# Requirement
Among the entries that follow, how many lines contain the string "README"? Write the number alone.

========

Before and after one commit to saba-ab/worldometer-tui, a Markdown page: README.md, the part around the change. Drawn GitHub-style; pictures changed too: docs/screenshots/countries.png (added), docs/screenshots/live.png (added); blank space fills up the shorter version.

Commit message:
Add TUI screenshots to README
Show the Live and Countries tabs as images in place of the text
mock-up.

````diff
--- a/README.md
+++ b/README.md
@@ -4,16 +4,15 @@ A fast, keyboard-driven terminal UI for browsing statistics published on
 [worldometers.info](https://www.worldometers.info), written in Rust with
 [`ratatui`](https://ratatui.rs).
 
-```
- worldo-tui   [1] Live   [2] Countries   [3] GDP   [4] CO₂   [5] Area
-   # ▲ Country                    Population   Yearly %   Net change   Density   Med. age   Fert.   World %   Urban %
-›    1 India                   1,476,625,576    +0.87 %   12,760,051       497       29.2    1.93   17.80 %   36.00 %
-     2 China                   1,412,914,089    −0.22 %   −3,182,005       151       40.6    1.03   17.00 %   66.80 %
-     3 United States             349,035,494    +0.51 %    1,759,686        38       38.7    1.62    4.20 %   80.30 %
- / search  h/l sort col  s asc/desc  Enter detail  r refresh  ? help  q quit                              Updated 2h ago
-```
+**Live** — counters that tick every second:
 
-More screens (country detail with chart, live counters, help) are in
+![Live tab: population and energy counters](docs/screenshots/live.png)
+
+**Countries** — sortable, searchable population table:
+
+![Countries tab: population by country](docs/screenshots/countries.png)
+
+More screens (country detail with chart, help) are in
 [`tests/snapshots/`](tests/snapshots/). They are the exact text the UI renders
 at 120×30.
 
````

========

# Response area
4